Emperor penguins are not currently categorized as 'threatened' by the IUCN Red List, but they should be, according to biologists who study the species. They expect that at least 2/3 of Emperor colonies will have lost at least 50% of their populations by the end of the century because of changes in the sea ice caused by global warming.
Why does sea ice matter so much to penguins? It's not as if Antarctica itself will melt, but sea ice cover needs to be just right because too much of it makes for longer trips for the penguins when they go out to find food for their offsprings (their colonies are already 50–120 km/31–75 miles from the open sea), and too little reduces habitat for krill, an important food source for Emperors.
"If sea ice declines at the rates projected by the IPCC climate models, and continues to influence emperor penguins as it did in the second half of the 20th century in Terre Adélie, at least two-thirds of the colonies are projected to have declined by greater than 50 percent from their current size by 2100," said Stephanie Jenouvrier, a biologist with the Woods Hole Oceanographic Institution (WHOI). "None of the colonies, even the southern-most locations in the Ross Sea, will provide a viable refuge by the end of 21st century.
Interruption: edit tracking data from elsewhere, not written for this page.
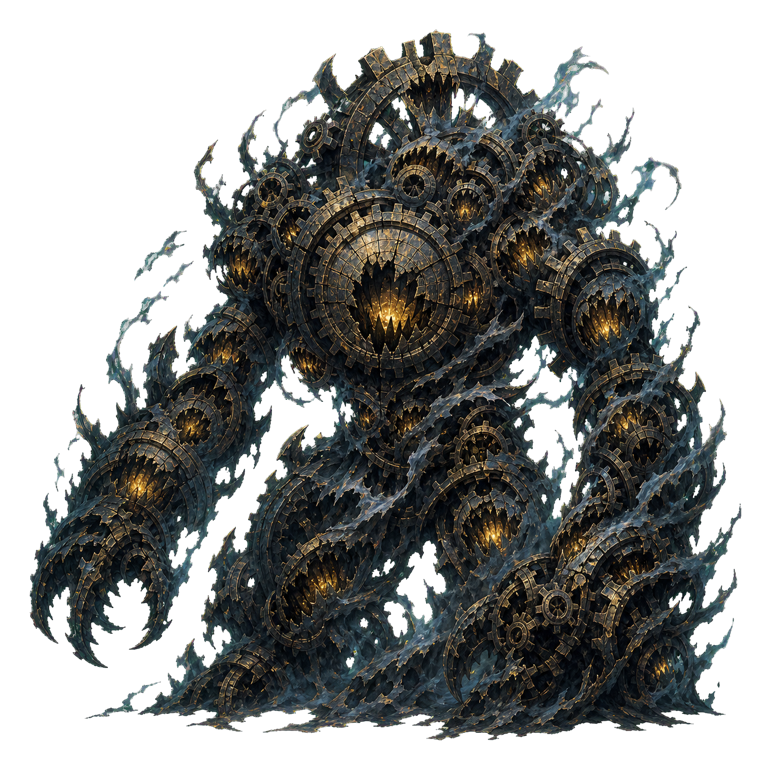
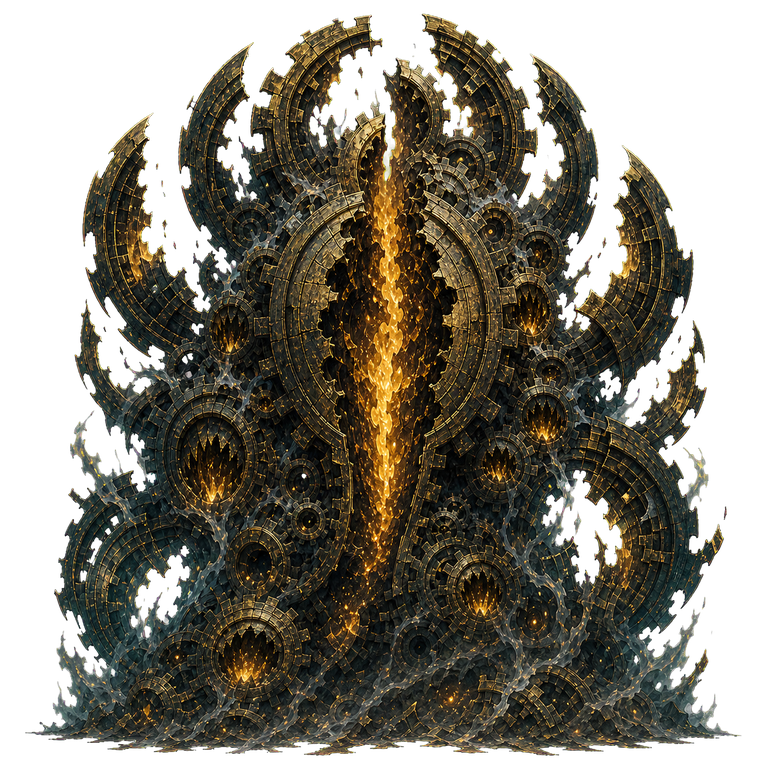
fix: 人間レビュー反映でボス第2形態とカーソルを再生成(codex再委譲)
Claude-Session: https://claude.ai/code/session_01AjQfkveF3CJj99ffhC51nN

diff --git a/assets/prompts/dream-eater-phase2.md b/assets/prompts/dream-eater-phase2.md
@@ -49,3 +49,39 @@ Constraints: follow the lore appearance exactly; do not add a humanoid face, eye
 - Image Gen出力をフラットな緑クロマキー背景で生成。
 - `remove_chroma_key.py` で背景を透過し、`assets/enemies/dream-eater-phase2.png` に保存。
 - 最終PNGは768x768 RGBA。
+
+## 2026-07-03 レビュー対応再生成
+
+人間レビューで「第1形態と大差がなく、ラスボス感が足りない」と指摘されたため上書き再生成。
+前回版は、第1形態との連続性は保てていたが、低い塊状のシルエットと均等に散った小裂け目が強く、遠目では「靄の薄い第1形態」に見えやすかった。今回はロアの範囲内で、次の3点を優先した。
+
+- 第1形態のうずくまった塊から、壊れた歯車弧が展開してそびえるシルエットへ変える。
+- 中央の割れた巨大歯車を縦に大きく裂き、飢えた炉のような支配的な大裂け目を作る。
+- 靄を残滓まで減らし、琥珀の機関光を第1形態より明確に強める。
+
+### 採用プロンプト全文
+
+```text
+Use case: stylized-concept
+Asset type: boss battle transparent cutout for The Dreaming Engine, target square around 768x768 PNG after background removal
+Reference images: use the visible project Dream Eater phase 1 and previous phase 2 only as style and identity context. Keep the same boss identity: central cracked giant gear, tarnished brass and charcoal metal, exposed interlocked gears, painterly dark fantasy, muted low-saturation blue-grey and amber palette.
+Primary request: regenerate "Dream Eater" (夢喰い / yume-kui), phase 2. It must read immediately as a stronger final-boss escalation from phase 1 while obeying lore: mist peeled away, bare gears exposed, many mouth-like rifts of hunger, suffering rather than hatred.
+Critical silhouette requirement: create a tall, looming, unstable opened posture made ONLY from broken gear rings and gear clusters. The outer silhouette should look like shattered circular gear arcs opening around the core, like a damaged mechanical iris or flowered gear aperture. No limb-like appendages, no claws, no pincers, no scythes, no blade arms, no horns, no wings. Every sharp outer shape must visibly be part of a broken circular gear ring with teeth or metal plates.
+Dominant core: a huge central cracked gear dominates the body. It is split vertically into one large mouth-like furnace rift, the clear focal point. The rift is a black dry mechanical void edged by jagged broken gear teeth and cracked metal plates, with intense muted amber engine-light pouring out from deep inside. It should not look like a humanoid face or animal mouth; no eyes, lips, tongue, gums, wet flesh, or blood.
+Secondary details: a few smaller mouth-like slits and exposed cavities between surrounding gears, all subordinate to the central vertical rift. Avoid a repeated pattern of many equal round mouths. Show exposed corroded gears, torn metal rings, dry soot-dark cavities, and small gear fragments.
+Mist and escalation: compared with phase 1, the blue-grey mist is almost gone. Only thin torn wisps remain around lower edges and in narrow gaps. Bare tarnished brass and charcoal gearwork dominate. Amber glow is clearly much stronger than phase 1: furnace-like amber light, tiny sparks, and subtle heat shimmer near the central rift, but no red flame and no flashy magic.
+Mood: tragic, exhausted, reflexive rampage caused by pain and starvation; not gleefully evil. Painterly illustration, dark fantasy, melancholic dreamlike atmosphere, controlled contrast.
+Color palette: charcoal black metal, tarnished brass, ash grey, sparse blue-grey mist remnants, muted amber furnace glow. Avoid green in the subject.
+Composition/framing: centered three-quarter view, full boss silhouette visible with generous padding, upright looming posture, no ground plane, no cast shadow, game battle cutout.
+Background for removal: perfectly flat solid #00ff00 chroma-key background. The background must be one uniform color with no shadows, gradients, texture, floor, reflection, lighting variation, or contact shadow. Keep the subject fully separated from the background with crisp enough edges and generous padding. Do not use #00ff00 anywhere in the subject.
+Text: none.
+Hard constraints: no humanoid face, no eyes, no horns, no wings, no weapons, no armor, no claws, no limbs, no blade shapes, no blood, no gore, no exposed organs, no wet organic tissue, no title text, no watermark, no frame, no UI. Same Dream Eater, phase 2 escalation only.
+```
+
+### 試行メモ
+
+- 試行1: 中央の縦裂け目と発光は強く出たが、左下の外周破片が爪・肢状に読めたため不採用。ロア外の新要素に見える危険があった。
+- 試行2: 「破断した歯車弧・リングのみ」「肢状シルエット禁止」を強めて再生成し採用。中央大裂け目、展開した歯車弧、ほぼ剥がれた靄、強い琥珀光が出た。
+- Image Gen出力をフラットな緑クロマキー背景で生成。
+- `remove_chroma_key.py` で背景を透過後、768x768へリサイズし、`assets/enemies/dream-eater-phase2.png` に上書き保存。
+- 最終PNGは768x768 RGBA。透明コーナー、キー色残留なしを確認。

diff --git a/assets/prompts/cursor.md b/assets/prompts/cursor.md
@@ -36,3 +36,30 @@ Constraints: no text, no letters, no numbers, no watermark, no logos; background
 - `remove_chroma_key.py` で背景を透過し、`assets/ui/cursor.png` に保存。
 - Pillowで128x128に正規化。
 - 選択カーソルとして、右向きの青灰金属ポインタ、歯車、琥珀の灯りを小さくまとめた。
+
+## レビュー対応再生成 2026-07-03
+
+### 生成プロンプト全文
+
+```text
+Use case: stylized-concept
+Asset type: game UI selection cursor icon, final intended size about 128x128, transparent after chroma-key removal
+Primary request: regenerate a small selection cursor for a dark fantasy RPG menu. It should read like a normal mouse pointer arrow: the sharp tip points to the upper-left, and the body extends down-right. The main axis is only slightly tilted from vertical, about 20 degrees, not horizontal and not straight up.
+Scene/backdrop: perfectly flat solid #00ff00 chroma-key background for local background removal
+Subject: a compact blue-grey iron mouse-pointer arrow cursor with a subtle aged-brass gear crescent near the lower-right body and a tiny amber lantern/ember glow set into the gear; simple, clear silhouette at small size
+Style/medium: painterly game UI icon, clean production asset, restrained dark fantasy UI ornament, not a mockup
+Composition/framing: centered icon with generous padding. Geometry target: arrow tip near the upper-left quadrant, body/tail toward the lower-right quadrant, diagonal down-right from the tip at roughly 15 to 30 degrees away from vertical. Do not make it point right. Do not make it horizontal. Do not make it point straight up.
+Lighting/mood: dim candlelit amber glow against cool blue-grey metal, melancholic dreamlike dark fantasy
+Color palette: muted blue-grey iron, dark slate, aged brass, small warm amber light; do not use green in the subject
+Materials/textures: aged brass gear teeth, dark iron bevel, tiny lantern/ember glow, crisp opaque edges
+Text (verbatim): none
+Constraints: no text, no letters, no numbers, no watermark, no logos; background must be one perfectly uniform #00ff00 with no gradients, no shadows, no floor plane, no reflections, no texture; no cast shadow; subject fully separated from background with crisp silhouette and generous padding for alpha extraction; simple and restrained
+Avoid: right-pointing cursor, fully horizontal cursor, straight-up vertical cursor, large ornate decoration, readable symbols, green subject colors
+```
+
+### 試行メモ
+
+- 前回版はプロンプト内に `pointing right` / `right` の指定があり、完成画像も完全な真横右向きになっていた。
+- 今回は通常のマウスポインタに近い構図として、先端を左上、本体を右下へ伸ばし、垂直から約20度だけ傾ける指定に変更した。
+- Image Gen出力を緑クロマキー背景で生成し、`remove_chroma_key.py` で透過化。
+- 透明外接範囲を基準にトリミングして128x128 RGBAへ正規化し、`assets/ui/cursor.png` を上書きした。

diff --git a/docs/progress/JOURNAL.md b/docs/progress/JOURNAL.md
@@ -85,3 +85,16 @@
   - 画像の見た目の最終確認(トーン・品質)は人間の目視待ち(「人間確認待ち」)
 - 次にやること: ROADMAP M1(マップと移動)へ進む。M5到達時は納品済みアセットの
   組み込み(会話立ち絵表示・戦闘背景+敵グラフィック・タイトル画面)から始める
+
+## [4] 2026-07-03 人間レビューを受けたアセット2点の再生成(codex再委譲)
+
+- やったこと:
+  - `dream-eater-phase2.png` を再生成: 「第1形態と大差がなくラスボス感が足りない」との
+    人間フィードバックを受け、ロアの範囲内でエスカレーションを強化
+    (そびえ立つシルエット・中央の縦の大裂け目・琥珀の炉光の明確な増加・靄の剥落)
+  - `cursor.png` を再生成: 「完全な真横向き」を、通常のマウスポインタ風の
+    先端左上・約20度傾きに修正
+  - 両点の `assets/prompts/*.md` に試行メモを追記、manifestの該当エントリを更新
+- 検証: `pnpm check` 緑。画像は目視で第1形態との差別化・カーソルの向きを確認
+- 既知の問題: なし
+- 次にやること: ROADMAP M1(マップと移動)へ進む(前エントリと同じ)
We propose that the emperor penguin is fully deserving of endangered status due to climate change, and can act as an iconic example of a new global conservation paradigm for species threatened by future climate change.”
Right now, Emperor penguins are classified as 'near threatened' by the IUCN Red List and are being considered for inclusion to the U.S. list of endangered species under the US Endangered Species Act.
Via The Telegraph